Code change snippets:
○ ○ ○ ○

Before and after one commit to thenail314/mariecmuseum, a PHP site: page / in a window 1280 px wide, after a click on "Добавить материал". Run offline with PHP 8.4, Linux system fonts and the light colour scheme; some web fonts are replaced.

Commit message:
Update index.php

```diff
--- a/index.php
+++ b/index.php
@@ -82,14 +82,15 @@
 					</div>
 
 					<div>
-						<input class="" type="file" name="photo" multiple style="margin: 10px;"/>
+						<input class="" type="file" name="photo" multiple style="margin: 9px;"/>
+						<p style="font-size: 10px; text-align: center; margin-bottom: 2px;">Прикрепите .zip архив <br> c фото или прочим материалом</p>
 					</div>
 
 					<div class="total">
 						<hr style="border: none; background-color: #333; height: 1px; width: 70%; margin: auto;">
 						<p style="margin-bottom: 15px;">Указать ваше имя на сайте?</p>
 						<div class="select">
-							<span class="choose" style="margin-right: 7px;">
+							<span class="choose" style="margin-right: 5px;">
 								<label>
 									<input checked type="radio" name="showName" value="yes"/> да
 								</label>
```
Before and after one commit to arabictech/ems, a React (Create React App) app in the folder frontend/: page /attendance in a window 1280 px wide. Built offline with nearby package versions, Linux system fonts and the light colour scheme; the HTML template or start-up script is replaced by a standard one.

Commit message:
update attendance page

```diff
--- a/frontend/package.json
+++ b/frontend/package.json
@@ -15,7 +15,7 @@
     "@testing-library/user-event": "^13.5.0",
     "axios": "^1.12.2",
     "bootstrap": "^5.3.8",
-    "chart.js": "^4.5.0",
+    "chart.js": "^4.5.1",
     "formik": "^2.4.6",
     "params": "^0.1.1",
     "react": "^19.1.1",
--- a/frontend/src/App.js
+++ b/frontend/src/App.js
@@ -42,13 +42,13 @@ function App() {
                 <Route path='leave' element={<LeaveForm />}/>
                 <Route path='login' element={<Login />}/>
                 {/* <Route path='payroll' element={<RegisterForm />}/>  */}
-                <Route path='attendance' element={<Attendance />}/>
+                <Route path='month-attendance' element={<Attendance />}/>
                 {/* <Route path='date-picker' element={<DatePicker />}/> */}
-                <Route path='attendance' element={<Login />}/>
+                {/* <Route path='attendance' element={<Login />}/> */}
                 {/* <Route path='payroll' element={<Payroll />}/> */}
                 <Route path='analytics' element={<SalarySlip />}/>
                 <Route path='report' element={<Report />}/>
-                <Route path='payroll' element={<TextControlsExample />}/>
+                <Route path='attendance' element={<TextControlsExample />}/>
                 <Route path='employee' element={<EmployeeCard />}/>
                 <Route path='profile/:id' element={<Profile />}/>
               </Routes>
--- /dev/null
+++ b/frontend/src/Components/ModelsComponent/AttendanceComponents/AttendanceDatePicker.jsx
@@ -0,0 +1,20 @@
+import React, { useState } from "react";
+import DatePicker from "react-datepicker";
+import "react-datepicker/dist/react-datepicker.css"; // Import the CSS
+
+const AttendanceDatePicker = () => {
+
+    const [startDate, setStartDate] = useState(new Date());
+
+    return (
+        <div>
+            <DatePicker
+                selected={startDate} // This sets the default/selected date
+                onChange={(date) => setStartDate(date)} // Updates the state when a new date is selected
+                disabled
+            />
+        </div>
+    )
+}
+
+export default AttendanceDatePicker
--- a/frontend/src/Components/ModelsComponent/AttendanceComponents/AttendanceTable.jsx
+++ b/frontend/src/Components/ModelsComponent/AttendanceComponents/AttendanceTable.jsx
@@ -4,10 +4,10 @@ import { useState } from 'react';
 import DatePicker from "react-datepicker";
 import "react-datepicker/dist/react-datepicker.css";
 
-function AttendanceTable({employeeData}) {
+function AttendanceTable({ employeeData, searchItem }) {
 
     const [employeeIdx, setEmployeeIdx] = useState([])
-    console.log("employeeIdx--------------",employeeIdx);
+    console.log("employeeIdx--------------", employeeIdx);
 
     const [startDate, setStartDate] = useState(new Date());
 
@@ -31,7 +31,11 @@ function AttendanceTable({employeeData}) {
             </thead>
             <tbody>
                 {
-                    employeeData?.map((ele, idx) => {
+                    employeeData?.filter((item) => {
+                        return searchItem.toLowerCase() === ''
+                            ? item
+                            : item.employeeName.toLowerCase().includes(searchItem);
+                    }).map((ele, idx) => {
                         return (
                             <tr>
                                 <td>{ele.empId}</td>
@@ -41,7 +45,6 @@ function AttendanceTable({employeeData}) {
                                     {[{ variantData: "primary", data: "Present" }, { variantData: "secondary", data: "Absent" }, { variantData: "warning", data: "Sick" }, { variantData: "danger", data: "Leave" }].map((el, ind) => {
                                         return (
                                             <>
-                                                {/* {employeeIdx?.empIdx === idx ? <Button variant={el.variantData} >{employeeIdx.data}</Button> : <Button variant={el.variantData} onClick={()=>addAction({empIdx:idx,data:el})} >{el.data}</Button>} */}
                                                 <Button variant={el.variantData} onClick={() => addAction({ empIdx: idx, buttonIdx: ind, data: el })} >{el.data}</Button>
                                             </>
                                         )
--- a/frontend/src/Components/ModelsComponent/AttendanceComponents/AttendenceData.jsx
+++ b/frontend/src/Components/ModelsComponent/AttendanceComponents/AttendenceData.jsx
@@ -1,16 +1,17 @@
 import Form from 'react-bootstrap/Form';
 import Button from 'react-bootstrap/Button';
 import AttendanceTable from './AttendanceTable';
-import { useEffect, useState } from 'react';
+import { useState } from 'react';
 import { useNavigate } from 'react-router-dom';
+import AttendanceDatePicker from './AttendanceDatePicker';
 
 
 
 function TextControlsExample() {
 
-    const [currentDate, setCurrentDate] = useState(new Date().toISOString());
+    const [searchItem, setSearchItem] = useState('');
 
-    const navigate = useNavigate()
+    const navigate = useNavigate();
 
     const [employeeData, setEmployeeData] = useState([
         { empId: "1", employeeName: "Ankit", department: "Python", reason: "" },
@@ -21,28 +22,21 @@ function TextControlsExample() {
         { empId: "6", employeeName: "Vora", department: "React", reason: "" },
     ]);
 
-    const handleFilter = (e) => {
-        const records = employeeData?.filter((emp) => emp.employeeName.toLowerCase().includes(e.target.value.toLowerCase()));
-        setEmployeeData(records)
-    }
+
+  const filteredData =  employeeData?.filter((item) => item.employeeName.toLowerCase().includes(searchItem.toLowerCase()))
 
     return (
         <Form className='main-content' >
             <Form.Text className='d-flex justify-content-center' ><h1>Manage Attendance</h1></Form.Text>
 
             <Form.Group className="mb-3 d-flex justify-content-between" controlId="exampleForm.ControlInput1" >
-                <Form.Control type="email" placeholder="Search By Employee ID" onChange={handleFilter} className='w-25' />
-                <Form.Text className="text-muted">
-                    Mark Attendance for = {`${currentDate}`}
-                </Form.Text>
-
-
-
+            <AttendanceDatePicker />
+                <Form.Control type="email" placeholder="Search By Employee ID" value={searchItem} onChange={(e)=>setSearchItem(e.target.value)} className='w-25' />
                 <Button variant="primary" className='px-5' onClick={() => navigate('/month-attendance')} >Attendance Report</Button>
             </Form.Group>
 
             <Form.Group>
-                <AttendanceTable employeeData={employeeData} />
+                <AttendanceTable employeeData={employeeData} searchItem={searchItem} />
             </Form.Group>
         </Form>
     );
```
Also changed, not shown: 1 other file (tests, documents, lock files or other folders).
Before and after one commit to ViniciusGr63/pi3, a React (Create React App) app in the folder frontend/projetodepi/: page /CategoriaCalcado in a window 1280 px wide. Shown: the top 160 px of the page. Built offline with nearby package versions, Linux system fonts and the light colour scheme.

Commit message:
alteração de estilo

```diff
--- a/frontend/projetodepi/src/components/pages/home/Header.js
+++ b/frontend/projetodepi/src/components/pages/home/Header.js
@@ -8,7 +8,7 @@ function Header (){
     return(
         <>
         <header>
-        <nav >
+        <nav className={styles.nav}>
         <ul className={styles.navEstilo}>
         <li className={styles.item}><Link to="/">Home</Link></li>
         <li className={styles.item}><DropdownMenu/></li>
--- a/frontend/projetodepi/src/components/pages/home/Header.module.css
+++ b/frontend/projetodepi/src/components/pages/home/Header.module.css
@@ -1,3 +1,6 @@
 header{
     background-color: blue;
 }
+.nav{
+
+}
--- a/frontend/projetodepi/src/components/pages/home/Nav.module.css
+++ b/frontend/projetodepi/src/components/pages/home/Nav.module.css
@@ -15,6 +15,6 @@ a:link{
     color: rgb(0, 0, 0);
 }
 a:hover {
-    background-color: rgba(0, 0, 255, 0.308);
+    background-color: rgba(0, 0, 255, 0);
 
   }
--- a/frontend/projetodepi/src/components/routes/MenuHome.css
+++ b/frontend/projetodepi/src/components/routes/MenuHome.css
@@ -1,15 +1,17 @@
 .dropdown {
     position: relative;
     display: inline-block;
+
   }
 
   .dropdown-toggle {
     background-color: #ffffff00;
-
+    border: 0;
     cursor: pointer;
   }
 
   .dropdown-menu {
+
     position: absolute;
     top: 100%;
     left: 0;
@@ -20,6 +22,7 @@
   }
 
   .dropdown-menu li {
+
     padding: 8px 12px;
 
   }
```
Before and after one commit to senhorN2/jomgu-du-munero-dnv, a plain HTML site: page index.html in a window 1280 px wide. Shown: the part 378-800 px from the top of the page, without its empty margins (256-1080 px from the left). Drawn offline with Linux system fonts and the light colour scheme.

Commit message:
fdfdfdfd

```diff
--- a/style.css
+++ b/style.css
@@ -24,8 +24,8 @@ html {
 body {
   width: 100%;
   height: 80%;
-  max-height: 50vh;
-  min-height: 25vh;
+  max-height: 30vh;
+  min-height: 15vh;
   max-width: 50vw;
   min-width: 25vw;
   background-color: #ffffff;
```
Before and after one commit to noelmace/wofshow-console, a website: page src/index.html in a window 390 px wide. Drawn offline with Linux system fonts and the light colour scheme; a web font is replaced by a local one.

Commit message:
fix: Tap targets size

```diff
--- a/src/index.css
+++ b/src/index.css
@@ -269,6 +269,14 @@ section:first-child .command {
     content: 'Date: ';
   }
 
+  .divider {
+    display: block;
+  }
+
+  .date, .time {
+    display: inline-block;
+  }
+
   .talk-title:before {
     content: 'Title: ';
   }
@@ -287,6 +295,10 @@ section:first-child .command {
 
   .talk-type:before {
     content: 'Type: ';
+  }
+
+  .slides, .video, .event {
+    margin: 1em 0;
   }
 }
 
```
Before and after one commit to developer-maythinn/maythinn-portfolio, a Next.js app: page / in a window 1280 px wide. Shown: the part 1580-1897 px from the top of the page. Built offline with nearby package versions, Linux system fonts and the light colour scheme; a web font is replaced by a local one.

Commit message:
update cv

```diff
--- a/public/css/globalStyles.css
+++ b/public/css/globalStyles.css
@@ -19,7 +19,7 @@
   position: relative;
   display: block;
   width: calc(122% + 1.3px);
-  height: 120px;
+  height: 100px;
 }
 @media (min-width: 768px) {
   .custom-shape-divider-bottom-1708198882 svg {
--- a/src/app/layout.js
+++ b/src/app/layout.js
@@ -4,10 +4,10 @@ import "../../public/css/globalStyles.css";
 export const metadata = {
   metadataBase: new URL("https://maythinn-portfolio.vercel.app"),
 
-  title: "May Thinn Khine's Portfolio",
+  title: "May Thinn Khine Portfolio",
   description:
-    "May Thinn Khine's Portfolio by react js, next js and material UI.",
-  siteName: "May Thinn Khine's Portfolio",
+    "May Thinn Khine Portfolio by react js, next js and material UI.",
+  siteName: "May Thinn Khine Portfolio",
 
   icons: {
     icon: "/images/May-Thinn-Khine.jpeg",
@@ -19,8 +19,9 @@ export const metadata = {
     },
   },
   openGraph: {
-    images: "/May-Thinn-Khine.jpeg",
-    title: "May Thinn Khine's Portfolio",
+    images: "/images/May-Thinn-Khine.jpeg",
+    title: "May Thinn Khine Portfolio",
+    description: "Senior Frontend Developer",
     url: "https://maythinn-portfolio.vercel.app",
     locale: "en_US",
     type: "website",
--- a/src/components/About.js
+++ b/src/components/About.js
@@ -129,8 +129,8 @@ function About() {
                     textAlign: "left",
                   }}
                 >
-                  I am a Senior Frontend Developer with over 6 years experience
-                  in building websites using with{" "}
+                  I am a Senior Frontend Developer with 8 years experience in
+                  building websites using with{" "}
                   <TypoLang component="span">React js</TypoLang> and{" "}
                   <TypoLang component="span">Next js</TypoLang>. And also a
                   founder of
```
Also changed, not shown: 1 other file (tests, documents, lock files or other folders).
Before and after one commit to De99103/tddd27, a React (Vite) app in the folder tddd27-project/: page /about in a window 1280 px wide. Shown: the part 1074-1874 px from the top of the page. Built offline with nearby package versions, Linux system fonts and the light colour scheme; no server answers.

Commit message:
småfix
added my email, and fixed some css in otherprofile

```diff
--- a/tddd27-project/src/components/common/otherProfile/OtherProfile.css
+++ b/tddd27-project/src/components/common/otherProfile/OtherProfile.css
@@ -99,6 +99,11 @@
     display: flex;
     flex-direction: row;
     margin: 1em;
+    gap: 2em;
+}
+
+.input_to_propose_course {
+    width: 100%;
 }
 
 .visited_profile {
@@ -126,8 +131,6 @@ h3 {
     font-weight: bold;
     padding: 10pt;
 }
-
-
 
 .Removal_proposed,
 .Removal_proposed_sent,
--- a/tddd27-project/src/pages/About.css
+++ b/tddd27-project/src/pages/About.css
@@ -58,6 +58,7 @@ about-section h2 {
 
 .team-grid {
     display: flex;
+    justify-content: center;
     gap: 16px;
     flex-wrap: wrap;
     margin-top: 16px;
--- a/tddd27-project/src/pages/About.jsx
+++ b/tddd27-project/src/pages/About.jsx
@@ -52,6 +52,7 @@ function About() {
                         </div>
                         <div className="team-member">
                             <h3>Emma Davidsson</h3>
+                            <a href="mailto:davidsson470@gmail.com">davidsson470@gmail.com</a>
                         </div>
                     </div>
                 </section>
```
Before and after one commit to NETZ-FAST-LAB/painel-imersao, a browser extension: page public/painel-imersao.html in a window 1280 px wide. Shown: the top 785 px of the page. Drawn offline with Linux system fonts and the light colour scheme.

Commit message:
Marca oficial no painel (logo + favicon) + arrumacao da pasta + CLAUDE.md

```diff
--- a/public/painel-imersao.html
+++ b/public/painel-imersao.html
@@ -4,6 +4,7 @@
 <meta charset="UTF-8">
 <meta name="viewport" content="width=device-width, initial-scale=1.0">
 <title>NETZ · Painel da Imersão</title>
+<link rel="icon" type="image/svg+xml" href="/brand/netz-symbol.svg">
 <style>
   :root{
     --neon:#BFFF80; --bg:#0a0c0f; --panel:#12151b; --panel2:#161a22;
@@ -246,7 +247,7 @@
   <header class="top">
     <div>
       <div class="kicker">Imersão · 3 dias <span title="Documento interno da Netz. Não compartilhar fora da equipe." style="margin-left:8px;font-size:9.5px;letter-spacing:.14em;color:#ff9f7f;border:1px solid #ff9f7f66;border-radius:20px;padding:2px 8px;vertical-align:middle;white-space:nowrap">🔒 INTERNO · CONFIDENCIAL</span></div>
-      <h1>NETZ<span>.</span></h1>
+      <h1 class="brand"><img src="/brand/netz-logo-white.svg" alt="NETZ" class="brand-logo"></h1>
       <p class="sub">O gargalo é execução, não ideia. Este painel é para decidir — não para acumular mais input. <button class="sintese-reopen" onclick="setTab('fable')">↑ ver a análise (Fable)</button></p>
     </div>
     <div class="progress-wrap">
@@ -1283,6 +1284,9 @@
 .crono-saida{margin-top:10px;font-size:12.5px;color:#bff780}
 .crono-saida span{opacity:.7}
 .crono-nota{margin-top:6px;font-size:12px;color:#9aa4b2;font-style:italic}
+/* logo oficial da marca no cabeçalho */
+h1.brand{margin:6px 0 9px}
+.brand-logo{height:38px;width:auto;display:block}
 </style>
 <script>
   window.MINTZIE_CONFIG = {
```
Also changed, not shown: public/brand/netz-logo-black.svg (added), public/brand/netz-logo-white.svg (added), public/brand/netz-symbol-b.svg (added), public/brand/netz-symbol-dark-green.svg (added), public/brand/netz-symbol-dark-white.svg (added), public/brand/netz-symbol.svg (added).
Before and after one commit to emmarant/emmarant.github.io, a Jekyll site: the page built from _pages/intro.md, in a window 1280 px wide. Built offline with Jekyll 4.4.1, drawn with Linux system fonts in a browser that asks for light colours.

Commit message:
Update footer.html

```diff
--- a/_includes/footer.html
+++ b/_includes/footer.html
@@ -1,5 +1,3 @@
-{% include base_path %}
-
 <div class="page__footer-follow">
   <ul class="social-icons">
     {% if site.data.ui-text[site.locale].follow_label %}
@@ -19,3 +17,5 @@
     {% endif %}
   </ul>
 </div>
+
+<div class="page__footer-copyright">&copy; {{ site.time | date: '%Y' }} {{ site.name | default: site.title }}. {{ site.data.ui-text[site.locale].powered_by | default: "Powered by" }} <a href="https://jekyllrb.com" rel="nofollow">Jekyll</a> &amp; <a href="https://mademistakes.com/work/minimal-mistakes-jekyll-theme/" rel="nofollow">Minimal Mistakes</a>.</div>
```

○ ○ ○ ○

:: DIRECTIONS FOR THIS TASK ::
Write down only how many lines of the entries above include the word "Khine".

:: WRITTEN RESPONSE ::
11